In Milwaukee, people are Carhartt hip and sort of salty. In Madison, it’s all genuine smiles. But beyond the coffee shop, we are driving through winding green roads and on big freeways, past billboards about hunting gear and cheese. Billboards seem bigger here – like Augmented Reality cartoons flying at us in 3D. Or maybe they just seem important, defining a landscape where everything feels huge (is the saying everything is bigger in Wisconsin?). Mostly we stay on one straight shot – one huge flat expanse of pale grey that looks painted onto the green hills, narrowing as it stretches in front of us to give perspective and depth. Past a sign for buffalo which I am desperate to see, but miss. Past a castle for cheese. A reminder that one option is to lean into a stereotype. Go further with it before someone else does.
We visit two coffee shops, one on our way up and one on our way down. Our Williamsburgesque coffee shop in Milwaukee on our way up has a barista who says to our questions about the flavors of the various coffees they have “well, I mean, it’s coffee”. We know our questions are maybe pretentious, but we have learned to be particular, to ask questions so we can get what we want when we are spending money we don’t really want to be spending. Our barista (who is distinctly not a Kyle), dryly jokes that he can squeeze the coffee filter into our mouths so we get all of it when we ask to take the leftover coffee from our pourover they would otherwise have thrown away. What does he read in us? Does he read the coasts? Does he disdain the coasts? He certainly has disdain for us.

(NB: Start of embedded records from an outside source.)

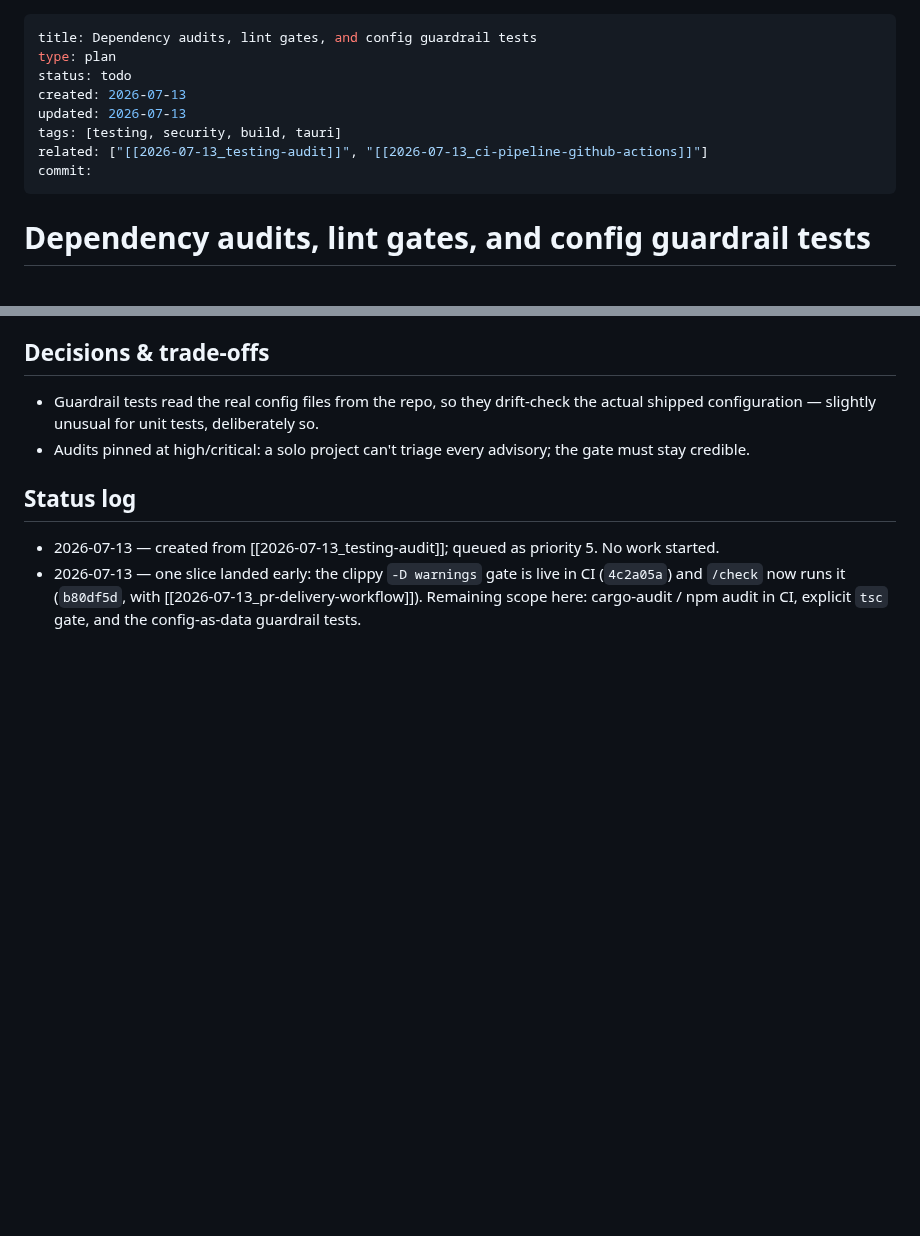
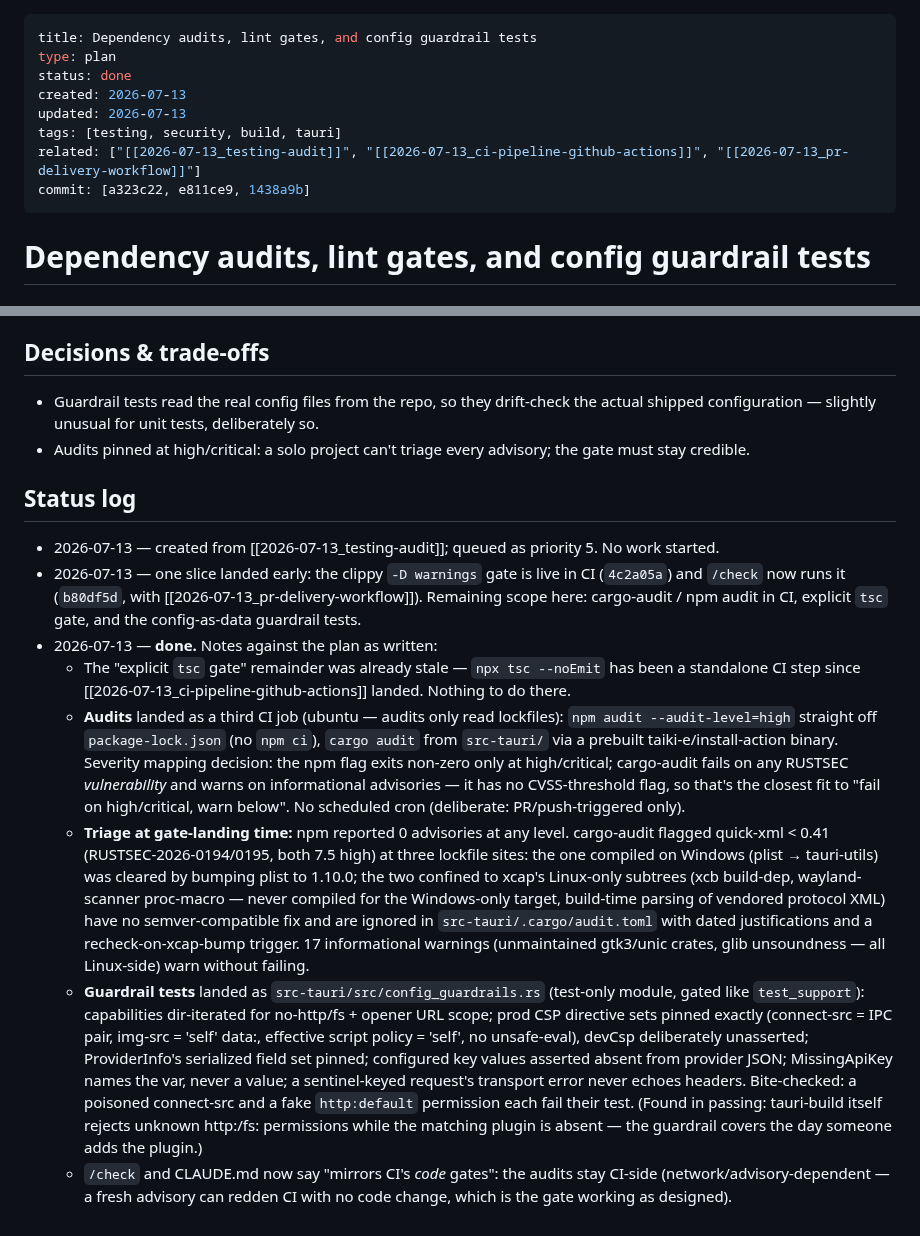
Before and after one commit to thitcc/wikilens, a Markdown page: vault/2026-07-13_dependency-audit-lint-gates.md, 2 parts joined by grey strips. Rendered like a GitHub page; blank space fills up the shorter version.

Commit message:
docs(vault): close the dependency-audit-lint-gates plan
Co-Authored-By: Claude Fable 5 <noreply@anthropic.com>

```diff
--- a/vault/2026-07-13_dependency-audit-lint-gates.md
+++ b/vault/2026-07-13_dependency-audit-lint-gates.md
@@ -1,12 +1,12 @@
 ---
 title: Dependency audits, lint gates, and config guardrail tests
 type: plan
-status: todo
+status: done
 created: 2026-07-13
 updated: 2026-07-13
 tags: [testing, security, build, tauri]
-related: ["[[2026-07-13_testing-audit]]", "[[2026-07-13_ci-pipeline-github-actions]]"]
-commit:
+related: ["[[2026-07-13_testing-audit]]", "[[2026-07-13_ci-pipeline-github-actions]]", "[[2026-07-13_pr-delivery-workflow]]"]
+commit: [a323c22, e811ce9, 1438a9b]
 ---
 
 # Dependency audits, lint gates, and config guardrail tests
@@ -63,3 +63,40 @@ runtime") is exactly the class of drift only a config test catches. See
   CI (`4c2a05a`) and `/check` now runs it (`b80df5d`, with
   [[2026-07-13_pr-delivery-workflow]]). Remaining scope here: cargo-audit /
   npm audit in CI, explicit `tsc` gate, and the config-as-data guardrail tests.
+- 2026-07-13 — **done.** Notes against the plan as written:
+  - The "explicit `tsc` gate" remainder was already stale — `npx tsc --noEmit`
+    has been a standalone CI step since [[2026-07-13_ci-pipeline-github-actions]]
+    landed. Nothing to do there.
+  - **Audits** landed as a third CI job (ubuntu — audits only read lockfiles):
+    `npm audit --audit-level=high` straight off `package-lock.json` (no
+    `npm ci`), `cargo audit` from `src-tauri/` via a prebuilt
+    taiki-e/install-action binary. Severity mapping decision: the npm flag
+    exits non-zero only at high/critical; cargo-audit fails on any RUSTSEC
+    *vulnerability* and warns on informational advisories — it has no
+    CVSS-threshold flag, so that's the closest fit to "fail on high/critical,
+    warn below". No scheduled cron (deliberate: PR/push-triggered only).
+  - **Triage at gate-landing time:** npm reported 0 advisories at any level.
+    cargo-audit flagged quick-xml < 0.41 (RUSTSEC-2026-0194/0195, both 7.5
+    high) at three lockfile sites: the one compiled on Windows
+    (plist → tauri-utils) was cleared by bumping plist to 1.10.0; the two
+    confined to xcap's Linux-only subtrees (xcb build-dep, wayland-scanner
+    proc-macro — never compiled for the Windows-only target, build-time
+    parsing of vendored protocol XML) have no semver-compatible fix and are
+    ignored in `src-tauri/.cargo/audit.toml` with dated justifications and a
+    recheck-on-xcap-bump trigger. 17 informational warnings (unmaintained
+    gtk3/unic crates, glib unsoundness — all Linux-side) warn without failing.
+  - **Guardrail tests** landed as `src-tauri/src/config_guardrails.rs`
+    (test-only module, gated like `test_support`): capabilities dir-iterated
+    for no-http/fs + opener URL scope; prod CSP directive sets pinned exactly
+    (connect-src = IPC pair, img-src = 'self' data:, effective script policy =
+    'self', no unsafe-eval), devCsp deliberately unasserted; ProviderInfo's
+    serialized field set pinned; configured key values asserted absent from
+    provider JSON; MissingApiKey names the var, never a value; a sentinel-keyed
+    request's transport error never echoes headers. Bite-checked: a poisoned
+    connect-src and a fake `http:default` permission each fail their test.
+    (Found in passing: tauri-build itself rejects unknown http:/fs:
+    permissions while the matching plugin is absent — the guardrail covers the
+    day someone adds the plugin.)
+  - `/check` and CLAUDE.md now say "mirrors CI's *code* gates": the audits stay
+    CI-side (network/advisory-dependent — a fresh advisory can redden CI with
+    no code change, which is the gate working as designed).
```
Also changed, not shown: vault/index.md (+2 -2 lines).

The grocery store in Appleton is enormous, and I am overwhelmed. There are so many choices, so much space. It’s like a suburb in itself, segregated neatly in gridded aisles: breads, frozen foods, canned foods, snack foods. All the ease and comfort that anti-immigrant America could hope for, writ edible.
Beer is all around us. I’m told beer is very important here, and we are reminded this time and time again by the billboards, the selection in grocery stores, the proliferation of small liquor stores.
We stay in an old house I have always thought was haunted, my whole childhood. Except that now, the dark wood, ornate rugs, and cast iron are trendy. I had never thought of this. That the Scandinavian style pictured in books I shelved in Brooklyn, the style seen everywhere on Apartment Therapy and Instagram, is the same Scandinavian style my grandfather has lived in for the last 90 years. It feels absurd to me. He wheels into the kitchen and hands us a chainmail square to scrub the cast iron. I wonder when we will see ads for those in our feeds later.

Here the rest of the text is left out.